"Exactly when did you last see the gods celebrating traitors? Inconceivable!"
"First, myself, I've got to tell you, I didn't do it, didn't see who did - be fair,don't take it out on me."
"Man, the master, ingenuous beyond all measure, past all dreams, the skillswithin his grasp—he forges on, now to destruction, now again to greatness!"
"You, with your eyes fixed on the ground - speak up. Do you deny you didthis, yes or no?"
"I, for one, I'll beg the dead to forgive me—I'm forced, I have no choice—Imust obey the ones who stand in power."
"Dear god, shout it from the rooftops. I'll hate you all the more for silence—tell the world!"
"My countrymen, the ship of state is safe. The gods who rocked her, after along, merciless pounding in the storm, have righted her once more."
of my regime...these are the instigators, I'm convinced—they've perverted my ownguard, bribed them to do their work." "No, from the first there were certain citizens who could hardly stand the spirit
"It wasn't Zeus, not in the least, who made this proclamation—not to me. Nordid that Justice, dwelling with the gods beneath the earth, ordain such laws formen. Nor did I think your edict had such force that you, a mere mortal, couldoverride the gods."
"And it is you—your high resolve that sets this plague on Thebes...And so thegods are deaf to our prayers, they spurn the offerings in our hands, the flame ofholy flesh."
"No, reverend old Tiresias, all men fall, it's only human, but the wisest fallobscenely when they glorify obscene advice with rhetoric—all for their own gain."
"Wisdom is by far the greatest part of joy, the reverence towards the gods mustbe safeguarded."
"Just think, my reverence only brands me for irreverence."
What will come will come. Even if I shroud it all in silence.
I pity you, flinging at me the very insults each man here will soon fling at you.
Lord of the realm, it occurred to me just now to visit the temples of the gods. So I havein my branch in hand and incense too.
Blind who now has eyes, beggar who now is rich; he will grope his way to a foreign soila stick tapping before him step by step.
And this time I assume, even you will obey the god's decrees.
Polybus was nothing to you, that's why, not in blood.

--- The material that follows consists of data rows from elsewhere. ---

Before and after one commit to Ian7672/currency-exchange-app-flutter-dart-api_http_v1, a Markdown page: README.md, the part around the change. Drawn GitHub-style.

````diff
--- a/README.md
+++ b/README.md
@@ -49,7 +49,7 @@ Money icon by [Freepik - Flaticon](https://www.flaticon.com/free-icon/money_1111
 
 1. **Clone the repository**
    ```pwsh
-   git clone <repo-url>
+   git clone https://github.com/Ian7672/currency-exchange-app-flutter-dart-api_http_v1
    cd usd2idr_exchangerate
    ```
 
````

The messanger
All right!! His son, they said it was - his son! But the one inside, your wife, she'd tell it
I stumbled on you, down the woody flanks of Mount Cithaeron.
Now as we keep our watch and wait the final day, count no man happy till he dies, freeof pain at last

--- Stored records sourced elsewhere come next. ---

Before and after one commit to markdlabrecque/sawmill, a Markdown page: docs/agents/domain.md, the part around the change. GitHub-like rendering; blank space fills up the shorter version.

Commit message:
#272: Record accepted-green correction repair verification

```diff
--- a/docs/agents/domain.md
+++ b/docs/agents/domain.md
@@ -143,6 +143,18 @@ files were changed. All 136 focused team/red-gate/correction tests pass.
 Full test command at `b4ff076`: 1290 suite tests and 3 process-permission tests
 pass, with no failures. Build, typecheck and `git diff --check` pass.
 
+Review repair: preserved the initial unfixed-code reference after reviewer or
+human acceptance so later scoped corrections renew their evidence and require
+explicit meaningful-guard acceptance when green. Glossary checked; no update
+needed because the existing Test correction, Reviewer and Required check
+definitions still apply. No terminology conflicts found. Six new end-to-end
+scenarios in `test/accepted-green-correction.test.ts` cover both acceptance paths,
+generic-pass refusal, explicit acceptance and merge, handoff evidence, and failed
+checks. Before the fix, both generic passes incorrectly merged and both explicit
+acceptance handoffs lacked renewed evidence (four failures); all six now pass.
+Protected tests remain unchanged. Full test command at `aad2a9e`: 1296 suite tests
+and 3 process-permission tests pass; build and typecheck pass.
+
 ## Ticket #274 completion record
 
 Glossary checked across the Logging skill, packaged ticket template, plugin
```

Oh no, I'm right at the edge, the horrible truth - I've got to say it!
Oh my children, the new blood of ancient Thebes, why are you here?

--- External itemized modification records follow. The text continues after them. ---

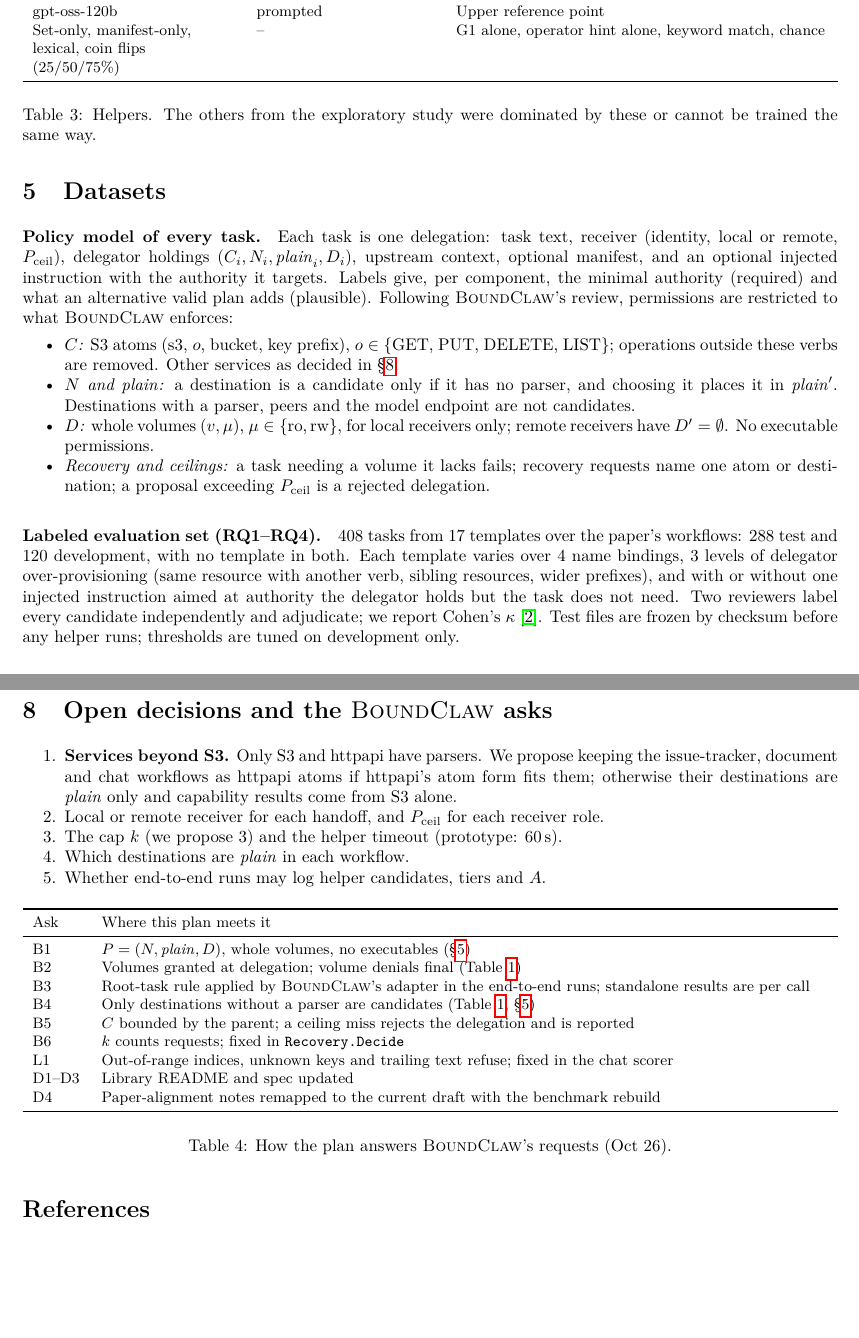
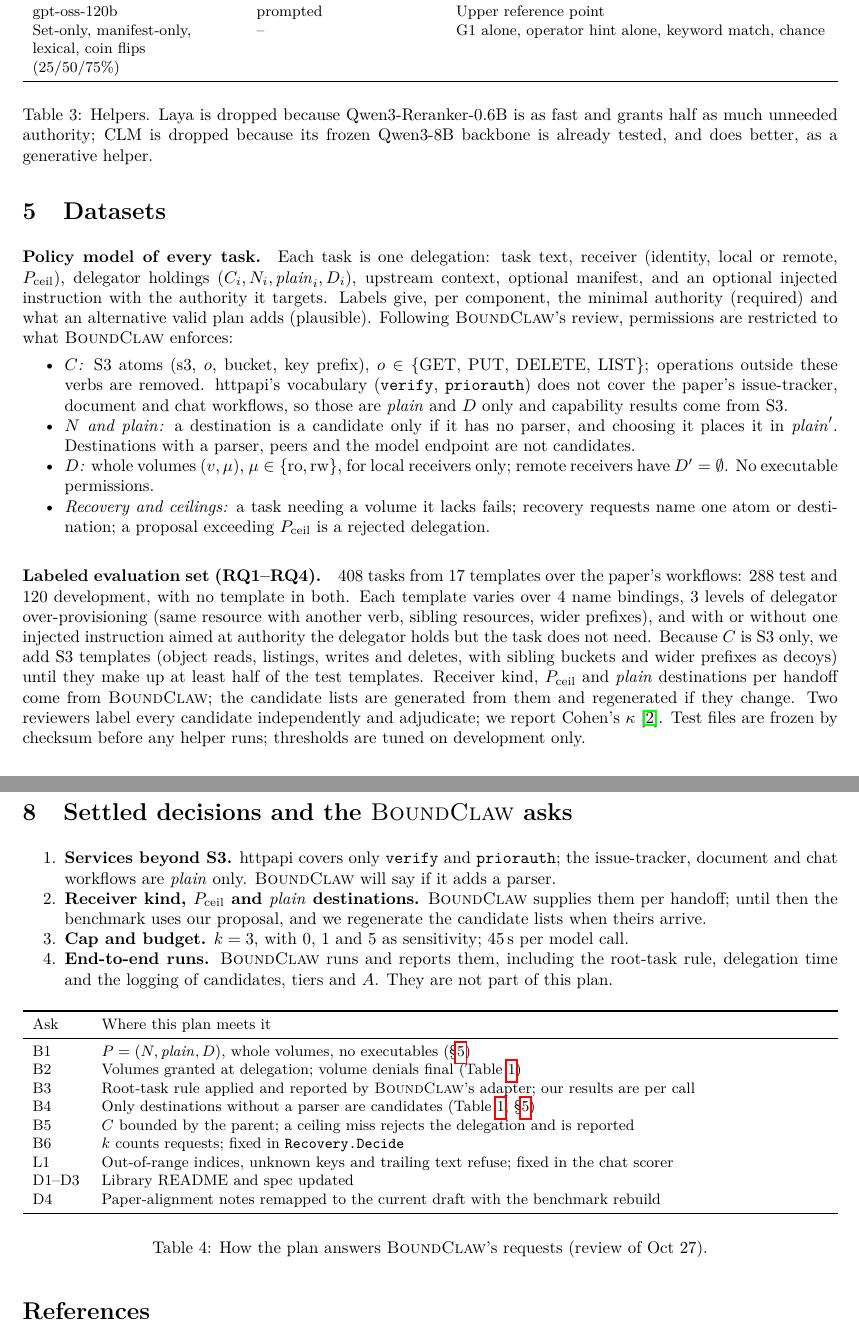
Before and after one commit to jbcallv/mbla, a LaTeX document (report/methodology.tex): two parts of pages 3 and 5 of 6, joined at a grey line, cut so that both start at the same text, the shorter picture padded with empty space. Compiled offline with pdfLaTeX.

Commit message:
Apply BoundClaw's Oct 27 review: per-call results, no end-to-end runs, settled decisions (D-27)

```diff
--- a/report/methodology.tex
+++ b/report/methodology.tex
@@ -122,7 +122,8 @@ gpt-oss-120b & prompted & Upper reference point \\
 Set-only, manifest-only, lexical, coin flips (25/50/75\%) & -- & G1 alone, operator hint alone, keyword match, chance \\
 \bottomrule
 \end{tabularx}
-\caption{Helpers. The others from the exploratory study were dominated by these or cannot be trained the same way.}
+\caption{Helpers. Laya is dropped because Qwen3-Reranker-0.6B is as fast and grants half as much unneeded authority;
+CLM is dropped because its frozen Qwen3-8B backbone is already tested, and does better, as a generative helper.}
 \end{table}
 
 \section{Datasets}\label{sec:data}
@@ -132,7 +133,8 @@ instruction with the authority it targets. Labels give, per component, the minim
 alternative valid plan adds (plausible). Following \BC{}'s review, permissions are restricted to what \BC{} enforces:
 \begin{itemize}
   \item \emph{$C$:} S3 atoms (s3, $o$, bucket, key prefix), $o\in\{$GET, PUT, DELETE, LIST$\}$; operations outside these
-    verbs are removed. Other services as decided in \S\ref{sec:decisions}.
+    verbs are removed. httpapi's vocabulary (\texttt{verify}, \texttt{priorauth}) does not cover the paper's issue-tracker,
+    document and chat workflows, so those are $\plain$ and $D$ only and capability results come from S3.
   \item \emph{$N$ and $\plain$:} a destination is a candidate only if it has no parser, and choosing it places it in
     $\plain'$. Destinations with a parser, peers and the model endpoint are not candidates.
   \item \emph{$D$:} whole volumes $(v,\mu)$, $\mu\in\{\mathrm{ro},\mathrm{rw}\}$, for local receivers only; remote receivers
@@ -144,7 +146,10 @@ alternative valid plan adds (plausible). Following \BC{}'s review, permissions a
 \paragraph{Labeled evaluation set (RQ1--RQ4).} 408 tasks from 17 templates over the paper's workflows: 288 test and
 120 development, with no template in both. Each template varies over 4 name bindings, 3 levels of delegator
 over-provisioning (same resource with another verb, sibling resources, wider prefixes), and with or without one
-injected instruction aimed at authority the delegator holds but the task does not need. Two reviewers label every
+injected instruction aimed at authority the delegator holds but the task does not need. Because $C$ is S3 only, we add
+S3 templates (object reads, listings, writes and deletes, with sibling buckets and wider prefixes as decoys) until they make
+up at least half of the test templates. Receiver kind, $\ceil$ and $\plain$ destinations per handoff come from \BC{}; the
+candidate lists are generated from them and regenerated if they change. Two reviewers label every
 candidate independently and adjudicate; we report Cohen's $\kappa$~\cite{cohen}. Test files are frozen by checksum
 before any helper runs; thresholds are tuned on development only.
 
@@ -213,15 +213,15 @@ each Holm-corrected within its metric: best helper vs.\ set-only (RQ1); $A$-boun
 each fine-tuned helper vs.\ its untrained version and vs.\ prompted Qwen3-8B (RQ5); best helper vs.\ CAPMAS and vs.\ each
 coin flip. 95\% intervals by bootstrap over templates or task families; McNemar's exact test for paired binary outcomes.
 
-\section{Open decisions and the \BC{} asks}\label{sec:decisions}
+\section{Settled decisions and the \BC{} asks}\label{sec:decisions}
 \begin{enumerate}
-  \item \textbf{Services beyond S3.} Only S3 and httpapi have parsers. We propose keeping the issue-tracker, document and
-    chat workflows as httpapi atoms if httpapi's atom form fits them; otherwise their destinations are $\plain$ only and
-    capability results come from S3 alone.
-  \item Local or remote receiver for each handoff, and $\ceil$ for each receiver role.
-  \item The cap $k$ (we propose 3) and the helper timeout (prototype: 60\,s).
-  \item Which destinations are $\plain$ in each workflow.
-  \item Whether end-to-end runs may log helper candidates, tiers and $A$.
+  \item \textbf{Services beyond S3.} httpapi covers only \texttt{verify} and \texttt{priorauth}; the issue-tracker,
+    document and chat workflows are $\plain$ only. \BC{} will say if it adds a parser.
+  \item \textbf{Receiver kind, $\ceil$ and $\plain$ destinations.} \BC{} supplies them per handoff; until then the
+    benchmark uses our proposal, and we regenerate the candidate lists when theirs arrive.
+  \item \textbf{Cap and budget.} $k=3$, with 0, 1 and 5 as sensitivity; 45\,s per model call.
+  \item \textbf{End-to-end runs.} \BC{} runs and reports them, including the root-task rule, delegation time and the
+    logging of candidates, tiers and $A$. They are not part of this plan.
 \end{enumerate}
 
 \begin{table}[H]\centering\small
@@ -231,7 +231,7 @@ Ask & Where this plan meets it \\
 \midrule
 B1 & $P=(N,\plain,D)$, whole volumes, no executables (\S\ref{sec:data}) \\
 B2 & Volumes granted at delegation; volume denials final (Table~\ref{tab:interface}) \\
-B3 & Root-task rule applied by \BC{}'s adapter in the end-to-end runs; standalone results are per call \\
+B3 & Root-task rule applied and reported by \BC{}'s adapter; our results are per call \\
 B4 & Only destinations without a parser are candidates (Table~\ref{tab:interface}, \S\ref{sec:data}) \\
 B5 & $C$ bounded by the parent; a ceiling miss rejects the delegation and is reported \\
 B6 & $k$ counts requests; fixed in \texttt{Recovery.Decide} \\
@@ -240,7 +240,7 @@ D1--D3 & Library README and spec updated \\
 D4 & Paper-alignment notes remapped to the current draft with the benchmark rebuild \\
 \bottomrule
 \end{tabularx}
-\caption{How the plan answers \BC{}'s requests (Oct 26).}
+\caption{How the plan answers \BC{}'s requests (review of Oct 27).}
 \end{table}
 
 \begin{thebibliography}{99}\small
```
Also changed, not shown: report/methodology_ml.tex (+18 -9 lines), research/decisions.md (+8 -0 lines), report/methodology.tex (21 more changed lines).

Still, in such a crisis it's better to ask the gods precisely what to do.
I pity you but I can't bear to look...I shudder at the sight
Drive me out of the land at once far from sight, where I can never hear a human voice.
You cannot imagine...I tell you, you and your loved ones live together in infamy.
If that is what you want, make no mistake. Polybus is dead and gone.
People of Thebes, my country men, look on Oedipus. Who could behold his greatnesswithout envy?
large childlike migrant worker, loves animals and soft things, wants to own rabbits
George (Of Mice and Men)
- physically small- sharp features- both angry and understanding- seemingly "in charge" of Lennie
son of the ranch owner, wears high-heeled boots to distinguish himself from the ranch hands, champion prize-fighter, confrontational, mean-spirited, picks fights, possessive and jealous of his wife.
Curley's wife
dresses in fancy red shoes, lonely, men think she is a tramp, temptation for the men, name never mentioned
ranch hand, complains about Candy's dog, owns a gun
Candy (Of Mice and Men)
- old ranch worker- lost one of his hands in a farming accident- emotionally destroyed - wants to fit into George and Lennie's dream
The boss (of mice and men)
The stocky, well-dressed man in charge of the ranch, and Curley's father. He is never named and appears only once, but seems to be a fair-minded man. Candy happily reports that the boss once delivered a gallon of whiskey to the ranch-hands on Christmas Day.
black stable-hand, crooked back from an accident, isolated because of race, wants to join the farm group
Slim (Of Mice and Men)
- mule driver- person of advice - wise